What the task asks: Repeat the listing that comes next, leaving nothing out and changing nothing.
■ ■ ■ ■
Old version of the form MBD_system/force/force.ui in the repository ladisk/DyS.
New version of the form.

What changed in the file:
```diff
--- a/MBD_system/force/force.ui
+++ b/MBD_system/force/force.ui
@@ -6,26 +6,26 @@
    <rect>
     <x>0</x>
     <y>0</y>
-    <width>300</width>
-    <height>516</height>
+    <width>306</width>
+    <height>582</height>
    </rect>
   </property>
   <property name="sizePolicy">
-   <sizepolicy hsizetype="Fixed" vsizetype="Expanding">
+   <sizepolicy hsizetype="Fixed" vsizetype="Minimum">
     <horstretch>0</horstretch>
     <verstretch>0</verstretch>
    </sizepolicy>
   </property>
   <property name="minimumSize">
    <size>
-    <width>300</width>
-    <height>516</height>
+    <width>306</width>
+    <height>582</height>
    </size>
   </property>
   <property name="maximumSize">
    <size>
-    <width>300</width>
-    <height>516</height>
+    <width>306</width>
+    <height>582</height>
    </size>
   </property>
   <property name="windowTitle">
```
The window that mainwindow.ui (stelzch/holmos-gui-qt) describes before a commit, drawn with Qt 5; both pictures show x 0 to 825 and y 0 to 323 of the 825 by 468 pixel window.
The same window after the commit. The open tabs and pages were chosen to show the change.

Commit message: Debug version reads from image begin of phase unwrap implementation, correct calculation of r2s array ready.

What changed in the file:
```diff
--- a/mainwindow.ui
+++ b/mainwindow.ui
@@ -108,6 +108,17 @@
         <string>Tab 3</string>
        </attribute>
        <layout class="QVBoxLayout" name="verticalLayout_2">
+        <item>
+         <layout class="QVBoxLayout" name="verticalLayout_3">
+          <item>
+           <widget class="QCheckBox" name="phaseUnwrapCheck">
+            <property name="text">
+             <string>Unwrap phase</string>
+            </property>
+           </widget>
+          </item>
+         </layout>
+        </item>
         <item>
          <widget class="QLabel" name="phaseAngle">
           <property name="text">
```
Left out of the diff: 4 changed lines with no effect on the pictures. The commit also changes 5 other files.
■ ■ ■ ■
Solution for this exercise:
Old version of the form MBD_system/force/force.ui in the repository ladisk/DyS.
New version of the form.

What changed in the file:
```diff
--- a/MBD_system/force/force.ui
+++ b/MBD_system/force/force.ui
@@ -6,26 +6,26 @@
    <rect>
     <x>0</x>
     <y>0</y>
-    <width>300</width>
-    <height>516</height>
+    <width>306</width>
+    <height>582</height>
    </rect>
   </property>
   <property name="sizePolicy">
-   <sizepolicy hsizetype="Fixed" vsizetype="Expanding">
+   <sizepolicy hsizetype="Fixed" vsizetype="Minimum">
     <horstretch>0</horstretch>
     <verstretch>0</verstretch>
    </sizepolicy>
   </property>
   <property name="minimumSize">
    <size>
-    <width>300</width>
-    <height>516</height>
+    <width>306</width>
+    <height>582</height>
    </size>
   </property>
   <property name="maximumSize">
    <size>
-    <width>300</width>
-    <height>516</height>
+    <width>306</width>
+    <height>582</height>
    </size>
   </property>
   <property name="windowTitle">
```
The window that mainwindow.ui (stelzch/holmos-gui-qt) describes before a commit, drawn with Qt 5; both pictures show x 0 to 825 and y 0 to 323 of the 825 by 468 pixel window.
The same window after the commit. The open tabs and pages were chosen to show the change.

Commit message: Debug version reads from image begin of phase unwrap implementation, correct calculation of r2s array ready.

What changed in the file:
```diff
--- a/mainwindow.ui
+++ b/mainwindow.ui
@@ -108,6 +108,17 @@
         <string>Tab 3</string>
        </attribute>
        <layout class="QVBoxLayout" name="verticalLayout_2">
+        <item>
+         <layout class="QVBoxLayout" name="verticalLayout_3">
+          <item>
+           <widget class="QCheckBox" name="phaseUnwrapCheck">
+            <property name="text">
+             <string>Unwrap phase</string>
+            </property>
+           </widget>
+          </item>
+         </layout>
+        </item>
         <item>
          <widget class="QLabel" name="phaseAngle">
           <property name="text">
```
Left out of the diff: 4 changed lines with no effect on the pictures. The commit also changes 5 other files.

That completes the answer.